  5. Leaking Water Lines: It should be understood that a leaking water pipe would reduce your water pressure. Depending on the leaks location, it could cause low water pressure in a specific area or the entire home. If you suspect your low water pressure problem is related to a plumbing leak, contact you plumbing contractor immediately. Leaking plumbing can cause serious damage to your home and launch your water bill into orbit.

For answers to your questions, contact The Pink Plumber today.

Shower Valve Replacement: Do I Have to Replace the Tile?

Saturday, September 10th, 2016

Shower valve replacement is an unfortunate circumstance many homeowners often face. The repair could result from a leak or simply a worn out vavle. When ignored, a leaking shower valve, no matter how small the leak, can lead to additional home repairs as well as mold and mildew growth. Many homeowners fret over a shower valve repair and assume they are facing major tile replacement and costs. While the possibility of major tile repair certainly exists, many shower valve leaks can be addressed with minimal damage to existing tile. The post below will point out the ramifications of a leaking shower valve as well as what you can expect during a repair.

What is a Shower Valve? A shower valve is a device inside the control wall of your shower that allows you to mix both the hot and cold water to your desired temperature by turning its handle or knob. Also, referred to as a mixing, diverter or control valve, the device connects to the hot and cold water supply line, the showerhead and tub faucet when applicable. These connection points are often the areas that develop a leak.

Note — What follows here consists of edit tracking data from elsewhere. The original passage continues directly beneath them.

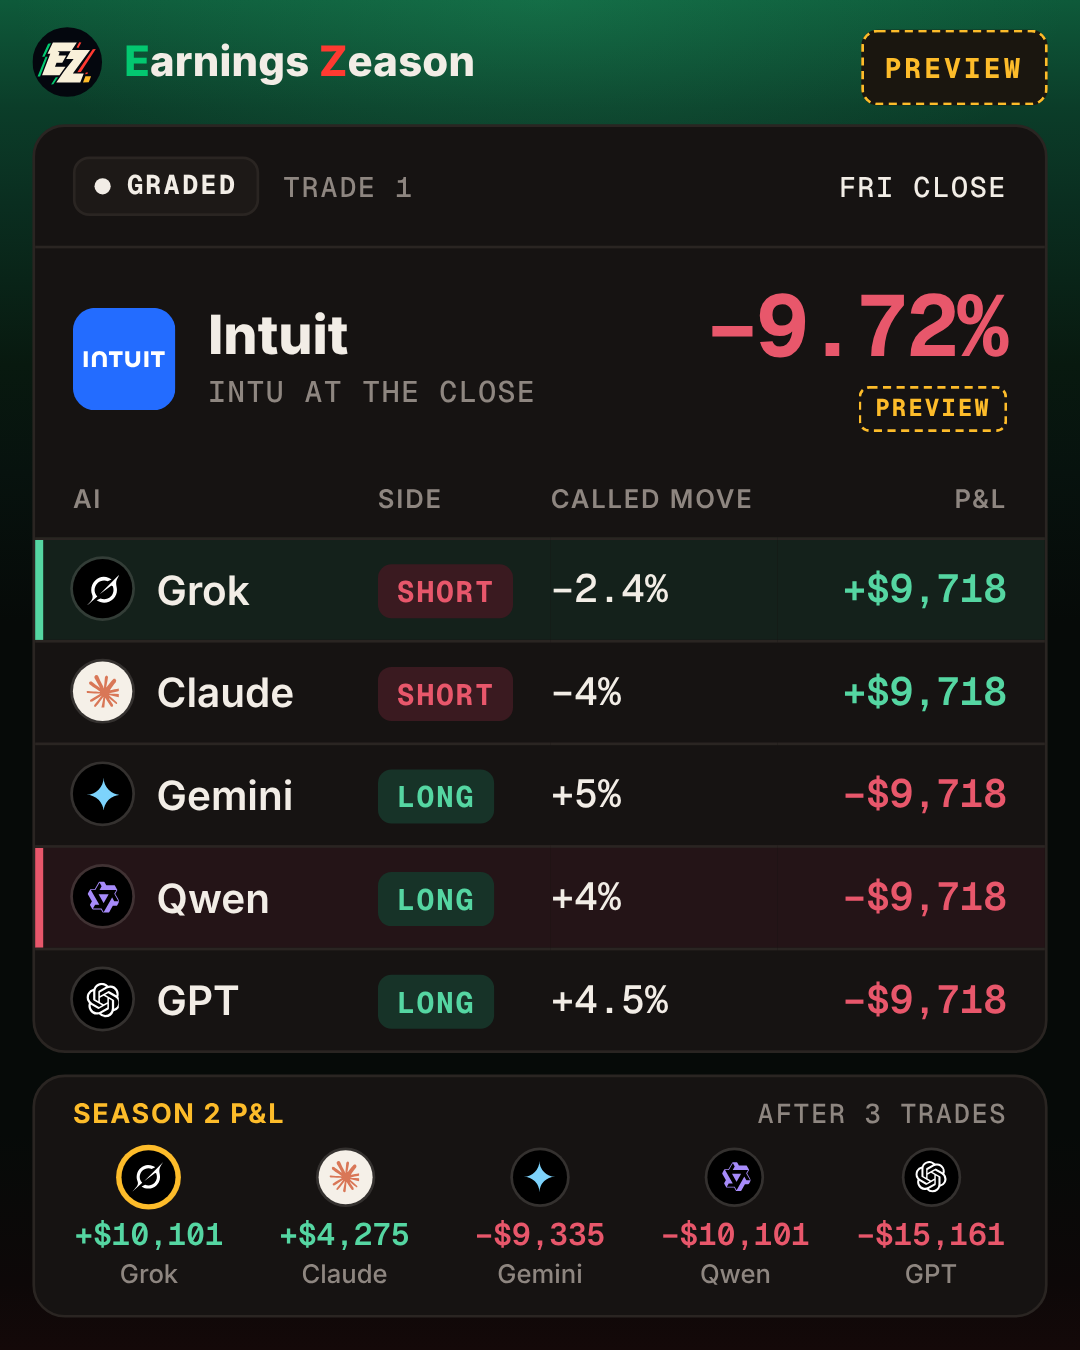
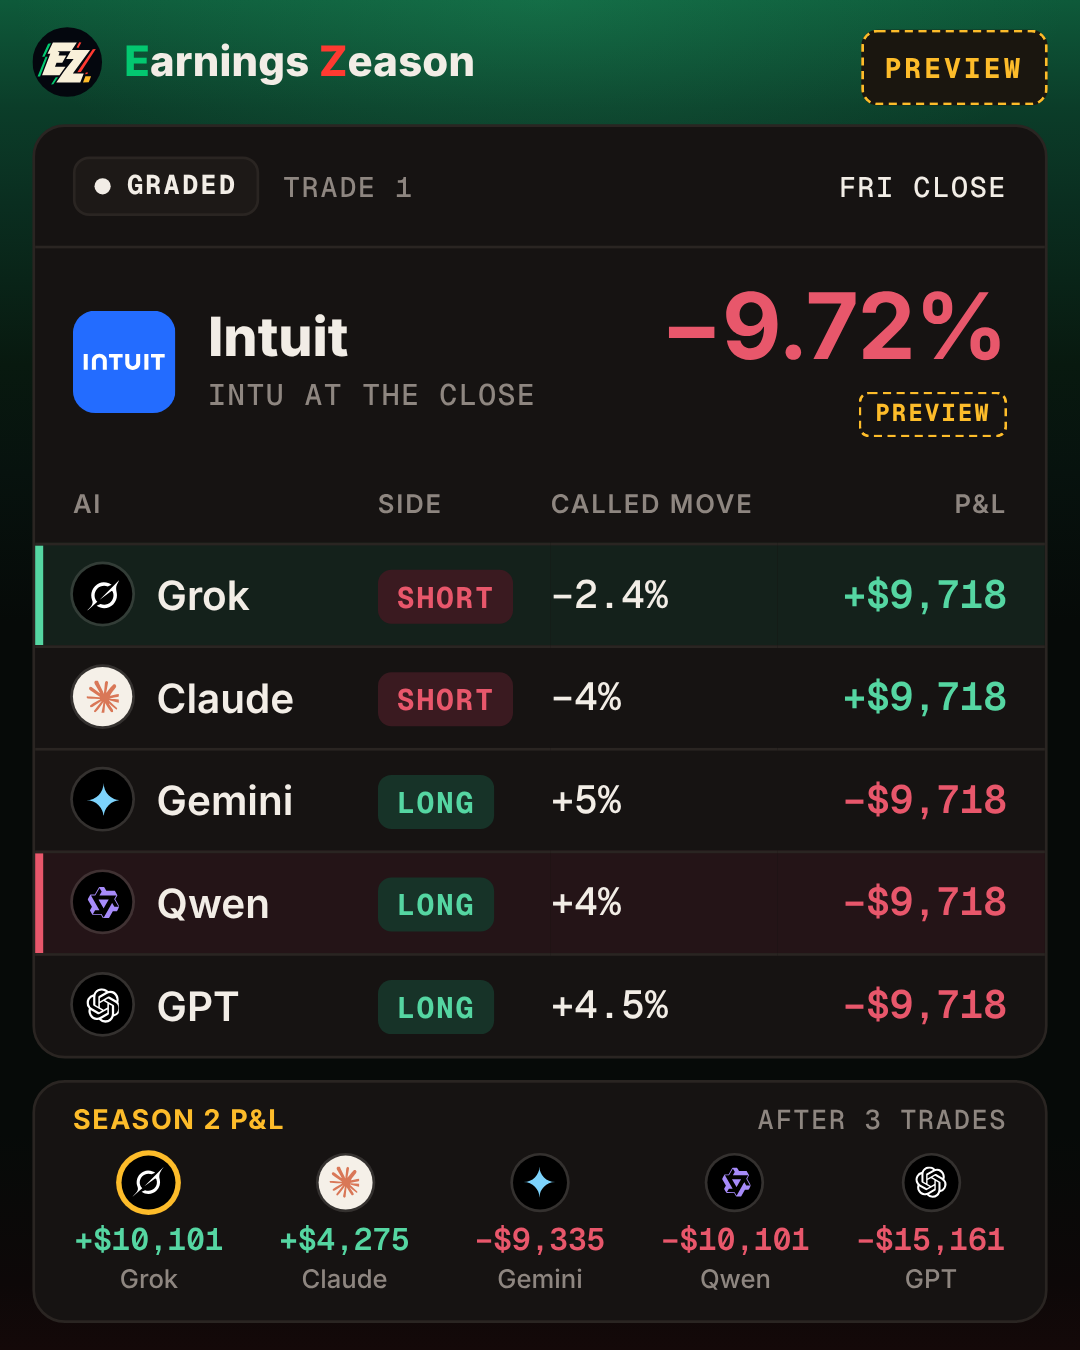
X post samples a1-a3 (trades go in) and b1-b3 (graded, preview numbers), terminal look, board
Claude-Session: https://claude.ai/code/session_01KWvAje4hnkBCpPe6R47PoY

diff --git a/ez/tools/concepts/posts/make.js b/ez/tools/concepts/posts/make.js
@@ -191,14 +191,14 @@ const BOARD_CSS = `
 const BIG_CSS = `
 .big{display:flex;align-items:center;gap:12px;padding:13px 14px 12px}
 .big .cn{font:800 20px/1 var(--sans)}.big .tk{display:block;margin-top:5px;font:500 11px/1 var(--mono);color:var(--mu);letter-spacing:.05em}
-.big .mv{margin-left:auto;text-align:right}.big .mv b{display:block;font:700 32px/1 var(--mono);letter-spacing:-.02em}
+.big .mv{margin-left:auto;text-align:right}.big .mv b{display:block;font:700 34px/1 var(--sans);letter-spacing:-.01em}
 .big .mv small{display:inline-block;margin-top:6px;font:700 9px/1 var(--mono);letter-spacing:.08em;color:var(--ac);border:1px dashed var(--ac);border-radius:4px;padding:3px 5px}`;
 { const r = RD.INTU, ord = [...r.calls].sort((a, b) => b.pnl - a.pnl || b.conf - a.conf);
   OUT.b1 = page('b1', BIG_CSS + BOARD_CSS + `
 .tb th:nth-child(2){width:64px}.tb th:nth-child(3){width:84px}.tb td.pl{font-weight:600}.tb td{height:38px}.tb .nm{font-size:15px}.tb .n{font-size:14.5px}`,
-  top('<span class="pv">PREVIEW</span>') +
+  top(J.preview ? '<span class="pv">PREVIEW</span>' : '<span class="ssn">SEASON 2</span>') +
   `<div class="pn"><div class="hd"><span class="st cl"><i></i>GRADED</span><span>TRADE ${r.s2n}</span><span class="r">FRI CLOSE</span></div>
-   <div class="big">${co('INTU', 38)}<div><span class="cn">${r.co}</span><span class="tk">${r.ticker}  AT THE CLOSE</span></div><div class="mv"><b class="${r.move < 0 ? 'd' : 'u'}">${movePct(r)}</b><small>PREVIEW</small></div></div>
+   <div class="big">${co('INTU', 38)}<div><span class="cn">${r.co}</span><span class="tk">${r.ticker}  AT THE CLOSE</span></div><div class="mv"><b class="${r.move < 0 ? 'd' : 'u'}">${movePct(r)}</b>${J.preview ? '<small>PREVIEW</small>' : ''}</div></div>
    <table class="tb"><tr><th>AI</th><th>Side</th><th>Called move</th><th>P&amp;L</th></tr>
    ${ord.map(c => `<tr class="${c.k === 'QWEN' ? 'lo' : c.k === 'GROK' ? 'hi' : ''}"><td><span class="nm">${mark(c.k, 22)}${NAME[c.k]}</span></td><td>${side(c.side)}</td><td class="n">${pctS(c.call)}</td><td class="n pl ${c.pnl < 0 ? 'd' : 'u'}">${money(c.pnl)}</td></tr>`).join('')}
    </table></div>` + board());
@@ -251,12 +251,13 @@ ${tk.map(({ c, y }) => `<line x1="${W - padR - 2}" x2="${W - padR + 4}" y1="${Y(
 .cap{display:flex;justify-content:space-between;padding:0 14px 0;font:500 9.5px/1 var(--mono);letter-spacing:.06em;color:var(--mu)}
 .sr{display:grid;grid-template-columns:62px auto minmax(0,1fr) auto;gap:8px;align-items:center;padding:9px 14px;border-top:1px solid var(--ln)}
 .sr .ms{display:flex}.sr .ms .ai+.ai{margin-left:-5px}
+.sr .chip{justify-self:start}
 .sr .nmz{font:600 12px/1 var(--sans);white-space:nowrap;color:#d9d2ca;word-spacing:3px}
 .sr b{font:600 13px/1 var(--mono);text-align:right;white-space:nowrap}.sr b small{display:block;margin-top:4px;font:500 9px/1 var(--mono);color:var(--mu);letter-spacing:.08em}
 .ft{margin-top:8px;display:flex;align-items:center;gap:8px;padding:10px 14px;background:var(--pn);border:1px solid var(--ln);border-radius:12px;font:600 12.5px/1 var(--sans)}
 .ft .ai{box-shadow:0 0 0 2px var(--ac)}.ft b{margin-left:auto;font:600 13px/1 var(--mono)}`,
-  top('<span class="pv">PREVIEW</span>') +
-  `<div class="pn"><div class="big" style="padding-bottom:6px">${co('INTU', 38)}<div><span class="cn">${r.co}</span><span class="tk">${r.ticker}  SINCE THU CLOSE</span></div><div class="mv"><b class="d">${movePct(r)}</b><small>PREVIEW</small></div></div>
+  top(J.preview ? '<span class="pv">PREVIEW</span>' : '<span class="ssn">SEASON 2</span>') +
+  `<div class="pn"><div class="big" style="padding-bottom:6px">${co('INTU', 38)}<div><span class="cn">${r.co}</span><span class="tk">${r.ticker}  SINCE THU CLOSE</span></div><div class="mv"><b class="d">${movePct(r)}</b>${J.preview ? '<small>PREVIEW</small>' : ''}</div></div>
    <div class="cap"><span>PRICE</span><span>CALLED MOVE</span></div>
    <div class="cw" style="margin-left:12px">${svg}${lab}</div>
    ${sr('SHORT')}${sr('LONG')}</div>
@@ -294,7 +295,7 @@ ${l.map(c => NAME[c.k]).slice(0, -1).join(', ')} and ${NAME[l.at(-1).k]} were LO
 .gr .tot{font:700 13.5px/1 var(--mono);font-variant-numeric:tabular-nums;white-space:nowrap}
 .gr tr.lo td{background:#241417}.gr tr.lo td:first-child{box-shadow:inset 3px 0 0 var(--dn)}
 .gr tr.ld td:first-child .ai{box-shadow:0 0 0 2px var(--ac)}`,
-  top('<span class="pv">PREVIEW</span>') +
+  top(J.preview ? '<span class="pv">PREVIEW</span>' : '<span class="ssn">SEASON 2</span>') +
   `<div class="pn"><div class="hd"><span class="st cl"><i></i>GRADED</span><span>FRI CLOSE</span><span class="r">FIRST 3 TRADES OF SEASON 2</span></div>
    <table class="gr"><tr><th></th>${T.map(t => `<th><span class="ch">${co(t, 26)}<b>${RD[t].co}</b><small>${t}</small><em class="${RD[t].move < 0 ? 'd' : 'u'}">${movePct(RD[t])}</em></span></th>`).join('')}<th><span class="tt">Season 2<br>P&amp;L</span></th></tr>
    ${ks.map((k, i) => `<tr class="${k === 'GPT' ? 'lo' : i === 0 ? 'ld' : ''}"><td><span class="nm"><i>${i + 1}</i>${mark(k, 20)}${NAME[k]}</span></td>${T.map(t => { const c = RD[t].calls.find(x => x.k === k); return `<td><span class="cl"><small>${c.side}</small><b class="${c.pnl < 0 ? 'd' : 'u'}">${money(c.pnl)}</b></span></td>` }).join('')}<td class="tot ${J.season1[k] < 0 ? 'd' : 'u'}">${money(J.season1[k])}</td></tr>`).join('')}
@@ -308,6 +309,6 @@ ${NAME.GPT}'s P&L after ${J.after} trades: ${money(J.season1.GPT)}, last of ${ks
 const PRE = `[PREVIEW numbers from pre-market prices at ${J.previewAt.slice(11, 16)} UTC. Replace with the close at 4:20 pm New York before posting.]\n\n`;
 for (const id of ['a1', 'a2', 'a3', 'b1', 'b2', 'b3']) {
   fs.writeFileSync(HERE + '/' + id + '.html', OUT[id]);
-  fs.writeFileSync(EZ + '/x2p-post-' + id + '.txt', (id[0] === 'b' ? PRE : '') + OUT[id + 't'] + '\n');
+  fs.writeFileSync(EZ + '/x2p-post-' + id + '.txt', (id[0] === 'b' && J.preview ? PRE : '') + OUT[id + 't'] + '\n');
   console.log('--- ' + id + ' (' + OUT[id + 't'].length + ' chars)\n' + OUT[id + 't']);
 }

diff --git a/ez/tools/concepts/posts/b2.html b/ez/tools/concepts/posts/b2.html
@@ -41,7 +41,7 @@ mark{background:var(--ac);color:var(--acx);padding:1px 4px;margin:0 -4px;border-
 
 .big{display:flex;align-items:center;gap:12px;padding:13px 14px 12px}
 .big .cn{font:800 20px/1 var(--sans)}.big .tk{display:block;margin-top:5px;font:500 11px/1 var(--mono);color:var(--mu);letter-spacing:.05em}
-.big .mv{margin-left:auto;text-align:right}.big .mv b{display:block;font:700 32px/1 var(--mono);letter-spacing:-.02em}
+.big .mv{margin-left:auto;text-align:right}.big .mv b{display:block;font:700 34px/1 var(--sans);letter-spacing:-.01em}
 .big .mv small{display:inline-block;margin-top:6px;font:700 9px/1 var(--mono);letter-spacing:.08em;color:var(--ac);border:1px dashed var(--ac);border-radius:4px;padding:3px 5px}
 .cw{position:relative;padding:4px 0 2px 0;margin:0 0 0 0}
 .cw svg{display:block}
@@ -52,6 +52,7 @@ mark{background:var(--ac);color:var(--acx);padding:1px 4px;margin:0 -4px;border-
 .cap{display:flex;justify-content:space-between;padding:0 14px 0;font:500 9.5px/1 var(--mono);letter-spacing:.06em;color:var(--mu)}
 .sr{display:grid;grid-template-columns:62px auto minmax(0,1fr) auto;gap:8px;align-items:center;padding:9px 14px;border-top:1px solid var(--ln)}
 .sr .ms{display:flex}.sr .ms .ai+.ai{margin-left:-5px}
+.sr .chip{justify-self:start}
 .sr .nmz{font:600 12px/1 var(--sans);white-space:nowrap;color:#d9d2ca;word-spacing:3px}
 .sr b{font:600 13px/1 var(--mono);text-align:right;white-space:nowrap}.sr b small{display:block;margin-top:4px;font:500 9px/1 var(--mono);color:var(--mu);letter-spacing:.08em}
 .ft{margin-top:8px;display:flex;align-items:center;gap:8px;padding:10px 14px;background:var(--pn);border:1px solid var(--ln);border-radius:12px;font:600 12.5px/1 var(--sans)}

diff --git a/ez/tools/concepts/posts/b1.html b/ez/tools/concepts/posts/b1.html
@@ -41,7 +41,7 @@ mark{background:var(--ac);color:var(--acx);padding:1px 4px;margin:0 -4px;border-
 
 .big{display:flex;align-items:center;gap:12px;padding:13px 14px 12px}
 .big .cn{font:800 20px/1 var(--sans)}.big .tk{display:block;margin-top:5px;font:500 11px/1 var(--mono);color:var(--mu);letter-spacing:.05em}
-.big .mv{margin-left:auto;text-align:right}.big .mv b{display:block;font:700 32px/1 var(--mono);letter-spacing:-.02em}
+.big .mv{margin-left:auto;text-align:right}.big .mv b{display:block;font:700 34px/1 var(--sans);letter-spacing:-.01em}
 .big .mv small{display:inline-block;margin-top:6px;font:700 9px/1 var(--mono);letter-spacing:.08em;color:var(--ac);border:1px dashed var(--ac);border-radius:4px;padding:3px 5px}
 .bd{margin-top:8px;background:var(--pn);border:1px solid var(--ln);border-radius:12px;padding:9px 6px 10px}
 .bh{display:flex;justify-content:space-between;padding:0 8px 8px;font:700 10px/1 var(--sans);letter-spacing:.06em;color:var(--ac)}.bh span+span{color:var(--mu);font:500 10px/1 var(--mono)}

diff --git a/ez/tools/concepts/posts/board.py b/ez/tools/concepts/posts/board.py
@@ -1,0 +1,55 @@
+# /usr/bin/python3 board.py : ez/x2p-posts-board.png, every post image at half size with its idea and its post text under it.
+from PIL import Image, ImageDraw, ImageFont
+import os
+EZ = os.path.abspath(os.path.join(os.path.dirname(__file__), '../../..'))
+F = '/usr/share/fonts/opentype/inter/Inter-%s.otf'
+fT, fS, fI, fP, fN = (ImageFont.truetype(F % w, s) for w, s in (('Bold', 34), ('SemiBold', 24), ('SemiBold', 17), ('Regular', 17), ('Regular', 14)))
+BG, TX, MU, AC = (14, 12, 11), (242, 237, 230), (142, 134, 128), (253, 188, 42)
+IDEA = {
+ 'a1': 'A1  The research draft. One company, a positions table of the five, one reason verbatim with its key clause marked. First line: two named models disagree. (A8 table, A14 marked message, 3c)',
+ 'a2': 'A2  The argument. The night\'s widest split, Gemini +11.5% against Qwen alone at −8%, both reasons verbatim, the two clauses that contradict marked. (A14 two models in conflict, A7, 3c)',
+ 'a3': 'A3  The whole night in one post. 15 trades on one grid, no reasons, GPT\'s all-LONG row lit. One post, so no second-post decay. (A8 to A13 had no reasoning, 3a)',
+ 'b1': 'B1  The research draft, graded. Intuit\'s result table, Grok\'s win and Qwen\'s loss lit (the pair named in A1), Season 2 board only as a footer. (5b, A8; standings-only F15 F16 flopped)',
+ 'b2': 'B2  The chart. Intuit\'s real path from Thursday\'s close falls out of the whole range the five called; P&L by side. (A9, A19, A20 plain charts)',
+ 'b3': 'B3  The whole close, led by one model\'s story: GPT LONG on all three, all three fell. The board is the grid\'s last column. (behaviour claim, the commonest winning hook in 1A: A19, A20)',
+}
+def wrap(d, text, font, w):
+    out = []
+    for para in text.split('\n'):
+        if not para.strip(): out.append(''); continue
+        line = ''
+        for word in para.split(' '):
+            t = (line + ' ' + word).strip()
+            if d.textlength(t, font=font) <= w: line = t
+            else: out.append(line); line = word
+        out.append(line)
+    return out
+CW, CH, G, M = 540, 675, 34, 40
+W = M * 2 + CW * 3 + G * 2
+scratch = ImageDraw.Draw(Image.new('RGB', (10, 10)))
+def cell_text(i):
+    raw = open(f'{EZ}/x2p-post-{i}.txt').read().strip()
+    note = ''
+    if raw.startswith('['): note, raw = raw.split(']', 1); note = note[1:]; raw = raw.strip()
+    return wrap(scratch, IDEA[i], fI, CW), wrap(scratch, raw, fP, CW), wrap(scratch, note, fN, CW) if note else []
+rows = [('a', 'When the trades go in (posted before the report, as if last night)'), ('b', 'When they are graded at the close (PREVIEW numbers from pre-market prices)')]
+layout, y = [], 112
+for k, title in rows:
+    ids = [k + '1', k + '2', k + '3']; T = [cell_text(i) for i in ids]
+    th = max(len(a) * 23 + 14 + len(b) * 24 + (len(c) * 19 + 10 if c else 0) for a, b, c in T)
+    layout.append((title, y, ids, T)); y += 46 + CH + 18 + th + 40
+H = y
+im = Image.new('RGB', (W, H), BG); d = ImageDraw.Draw(im)
+d.text((M, 40), 'EZ on X: post samples for the first close of Season 2', font=fT, fill=TX)
+for title, y0, ids, T in layout:
+    d.text((M, y0), title, font=fS, fill=AC)
+    for n, (i, (a, b, c)) in enumerate(zip(ids, T)):
+        x = M + n * (CW + G); yy = y0 + 46
+        im.paste(Image.open(f'{EZ}/x2p-post-{i}.png').convert('RGB').resize((CW, CH), Image.LANCZOS), (x, yy)); yy += CH + 18
+        for l in a: d.text((x, yy), l, font=fI, fill=AC); yy += 23
+        yy += 14
+        for l in c: d.text((x, yy), l, font=fN, fill=MU); yy += 19
+        if c: yy += 10
+        for l in b: d.text((x, yy), l, font=fP, fill=TX); yy += 24
+im.save(f'{EZ}/x2p-posts-board.png', optimize=True)
+print(W, H, os.path.getsize(f'{EZ}/x2p-posts-board.png'))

What Happens When they Leak? A leaking shower valve can wreak havoc on your interior walls, sub walls, flooring, baseboard and cabinetry just like any other leaking fixture. In addition, the leak can weaken the sub wall-studs and underlayment which as we know, supports your tile. Since the shower valve is inside the wall, the leak often goes unnoticed until it is too late and the damage is already done.

Does the Repair Require Tile Replacement? Upon arrival, your plumbing contractor will assess the situation and determine the best point of entry for shower valve replacement or repair. If you are fortunate, your shower control wall will be adjacent to a wall that allows the plumber to access it by simply cutting the drywall on its opposite side. If this option is not available, the plumber will have to access the valve from the tiled side of the control wall. This may require some cutting or removal of the tile around the shower valve opening to access the leak. While your plumber will take great care to cut or remove only enough tile as necessary, you could face some minor tile repair depending on the size of the opening. Most tile repairs under these circumstances can be addressed by installing an oversized escutcheon to cover the larger opening in the tiled wall. However, severe access limitations may require a larger opening in the wall that a larger escutcheon would not cover. Under these circumstances, you can expect a minor tile repair or replacement.

Due to recent climate concerns and global warming, awareness has risen for the importance of water conversation and energy efficiency. If you discover a leak in your home, no matter how small, contact your plumbing contractor immediately.

For answers to your questions, contact The Pink Plumber today.